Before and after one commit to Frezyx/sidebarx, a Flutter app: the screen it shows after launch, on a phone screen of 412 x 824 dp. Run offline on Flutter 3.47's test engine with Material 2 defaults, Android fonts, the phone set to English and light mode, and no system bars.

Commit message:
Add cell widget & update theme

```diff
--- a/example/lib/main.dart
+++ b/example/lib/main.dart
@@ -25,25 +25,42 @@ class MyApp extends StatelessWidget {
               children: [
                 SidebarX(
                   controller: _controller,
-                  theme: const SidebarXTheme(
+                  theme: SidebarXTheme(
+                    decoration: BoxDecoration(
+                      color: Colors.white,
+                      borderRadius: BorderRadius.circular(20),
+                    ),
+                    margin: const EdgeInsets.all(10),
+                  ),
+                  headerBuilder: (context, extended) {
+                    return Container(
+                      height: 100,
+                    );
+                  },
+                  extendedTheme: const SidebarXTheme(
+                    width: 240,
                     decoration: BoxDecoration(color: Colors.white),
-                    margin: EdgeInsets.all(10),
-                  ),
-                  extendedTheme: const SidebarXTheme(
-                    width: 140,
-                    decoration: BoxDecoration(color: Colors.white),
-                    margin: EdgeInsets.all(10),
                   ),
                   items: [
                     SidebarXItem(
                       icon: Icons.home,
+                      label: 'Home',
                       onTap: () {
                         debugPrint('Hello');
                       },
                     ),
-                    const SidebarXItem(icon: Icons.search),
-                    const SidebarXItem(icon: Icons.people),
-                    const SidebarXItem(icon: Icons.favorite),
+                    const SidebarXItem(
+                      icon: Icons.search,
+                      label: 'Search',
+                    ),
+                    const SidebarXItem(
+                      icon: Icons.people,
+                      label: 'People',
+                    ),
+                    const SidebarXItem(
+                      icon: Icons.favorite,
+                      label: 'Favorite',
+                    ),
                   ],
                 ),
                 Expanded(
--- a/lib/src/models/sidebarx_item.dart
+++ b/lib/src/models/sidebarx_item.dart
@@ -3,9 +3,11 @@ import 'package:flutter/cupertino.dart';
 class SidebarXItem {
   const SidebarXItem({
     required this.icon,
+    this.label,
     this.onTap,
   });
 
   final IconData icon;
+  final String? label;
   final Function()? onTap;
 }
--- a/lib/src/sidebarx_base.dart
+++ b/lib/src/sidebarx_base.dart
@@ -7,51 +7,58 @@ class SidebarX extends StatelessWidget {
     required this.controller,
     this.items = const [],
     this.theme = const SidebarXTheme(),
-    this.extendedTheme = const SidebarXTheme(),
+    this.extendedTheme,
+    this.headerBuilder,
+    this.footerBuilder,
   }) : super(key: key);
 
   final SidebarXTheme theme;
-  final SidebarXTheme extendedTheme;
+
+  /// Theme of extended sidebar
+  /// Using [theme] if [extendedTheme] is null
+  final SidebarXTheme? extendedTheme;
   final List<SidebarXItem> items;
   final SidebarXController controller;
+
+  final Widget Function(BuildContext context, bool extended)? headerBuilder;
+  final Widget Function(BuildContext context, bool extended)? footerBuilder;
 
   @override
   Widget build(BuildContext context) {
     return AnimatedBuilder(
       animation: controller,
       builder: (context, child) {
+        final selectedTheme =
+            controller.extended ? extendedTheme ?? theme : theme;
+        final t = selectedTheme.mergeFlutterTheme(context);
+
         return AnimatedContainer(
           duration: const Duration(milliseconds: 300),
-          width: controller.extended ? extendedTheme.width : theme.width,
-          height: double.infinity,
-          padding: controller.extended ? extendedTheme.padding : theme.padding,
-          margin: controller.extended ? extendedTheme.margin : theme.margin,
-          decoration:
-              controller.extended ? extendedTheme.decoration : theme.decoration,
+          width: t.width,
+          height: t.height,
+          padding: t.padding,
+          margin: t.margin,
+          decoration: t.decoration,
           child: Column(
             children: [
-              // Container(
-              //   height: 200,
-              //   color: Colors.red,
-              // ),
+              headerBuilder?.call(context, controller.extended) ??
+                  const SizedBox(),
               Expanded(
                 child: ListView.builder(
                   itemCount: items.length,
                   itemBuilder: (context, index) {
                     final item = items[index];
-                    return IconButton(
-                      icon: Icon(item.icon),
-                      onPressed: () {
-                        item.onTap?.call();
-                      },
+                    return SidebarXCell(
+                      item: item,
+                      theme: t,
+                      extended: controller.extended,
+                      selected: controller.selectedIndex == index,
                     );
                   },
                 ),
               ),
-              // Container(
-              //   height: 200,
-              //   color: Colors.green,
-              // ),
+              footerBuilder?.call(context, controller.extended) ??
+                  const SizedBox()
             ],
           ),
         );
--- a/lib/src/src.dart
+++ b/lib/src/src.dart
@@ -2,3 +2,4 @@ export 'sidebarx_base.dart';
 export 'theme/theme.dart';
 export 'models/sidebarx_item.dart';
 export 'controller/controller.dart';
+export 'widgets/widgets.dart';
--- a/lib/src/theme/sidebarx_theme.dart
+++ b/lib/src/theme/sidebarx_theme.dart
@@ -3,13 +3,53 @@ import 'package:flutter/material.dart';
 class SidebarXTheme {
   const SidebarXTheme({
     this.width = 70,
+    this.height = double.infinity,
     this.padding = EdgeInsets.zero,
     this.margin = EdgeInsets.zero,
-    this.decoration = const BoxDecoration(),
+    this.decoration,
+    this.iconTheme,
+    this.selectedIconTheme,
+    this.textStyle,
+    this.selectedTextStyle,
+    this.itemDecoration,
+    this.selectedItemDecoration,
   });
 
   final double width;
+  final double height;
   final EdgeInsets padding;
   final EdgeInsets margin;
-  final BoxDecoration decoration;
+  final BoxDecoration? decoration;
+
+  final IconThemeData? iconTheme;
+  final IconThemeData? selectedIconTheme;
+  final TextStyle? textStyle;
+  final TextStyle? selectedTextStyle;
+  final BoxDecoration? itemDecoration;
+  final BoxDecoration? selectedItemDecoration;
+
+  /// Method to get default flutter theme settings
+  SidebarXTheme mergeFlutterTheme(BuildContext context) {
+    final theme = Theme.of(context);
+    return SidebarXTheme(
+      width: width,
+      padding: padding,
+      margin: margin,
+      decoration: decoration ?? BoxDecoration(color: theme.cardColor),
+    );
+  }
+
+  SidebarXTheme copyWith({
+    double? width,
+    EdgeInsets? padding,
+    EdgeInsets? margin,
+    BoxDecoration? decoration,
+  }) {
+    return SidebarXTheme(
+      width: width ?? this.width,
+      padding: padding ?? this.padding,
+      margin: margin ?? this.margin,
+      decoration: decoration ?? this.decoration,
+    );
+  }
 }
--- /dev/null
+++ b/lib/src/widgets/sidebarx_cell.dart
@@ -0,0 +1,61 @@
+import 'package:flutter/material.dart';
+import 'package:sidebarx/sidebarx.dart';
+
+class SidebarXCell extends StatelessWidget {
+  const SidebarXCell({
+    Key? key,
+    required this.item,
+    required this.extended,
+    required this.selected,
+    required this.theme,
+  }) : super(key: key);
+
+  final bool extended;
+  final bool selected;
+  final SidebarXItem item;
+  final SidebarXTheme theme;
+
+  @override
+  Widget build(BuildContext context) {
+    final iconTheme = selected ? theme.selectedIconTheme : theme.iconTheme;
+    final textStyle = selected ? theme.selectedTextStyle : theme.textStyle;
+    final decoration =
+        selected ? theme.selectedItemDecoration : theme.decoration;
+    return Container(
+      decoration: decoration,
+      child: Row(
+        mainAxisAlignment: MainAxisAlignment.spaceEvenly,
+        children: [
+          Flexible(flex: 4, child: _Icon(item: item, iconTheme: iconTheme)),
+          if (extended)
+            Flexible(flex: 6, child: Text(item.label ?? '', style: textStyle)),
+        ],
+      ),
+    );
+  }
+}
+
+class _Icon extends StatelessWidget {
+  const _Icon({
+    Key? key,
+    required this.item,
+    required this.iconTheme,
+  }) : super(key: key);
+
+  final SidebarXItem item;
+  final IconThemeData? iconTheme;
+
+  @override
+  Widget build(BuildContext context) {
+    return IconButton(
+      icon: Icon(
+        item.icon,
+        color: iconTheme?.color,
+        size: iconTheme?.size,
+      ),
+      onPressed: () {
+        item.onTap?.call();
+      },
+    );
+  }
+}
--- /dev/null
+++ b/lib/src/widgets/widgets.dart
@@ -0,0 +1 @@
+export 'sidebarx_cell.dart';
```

Exercise instructions: Search the entries for the word "EdgeInsets", then copy every line in which it is found.

Response box:
+                    margin: const EdgeInsets.all(10),
-                    margin: EdgeInsets.all(10),
-                    margin: EdgeInsets.all(10),
     this.padding = EdgeInsets.zero,
     this.margin = EdgeInsets.zero,
   final EdgeInsets padding;
   final EdgeInsets margin;
+    EdgeInsets? padding,
+    EdgeInsets? margin,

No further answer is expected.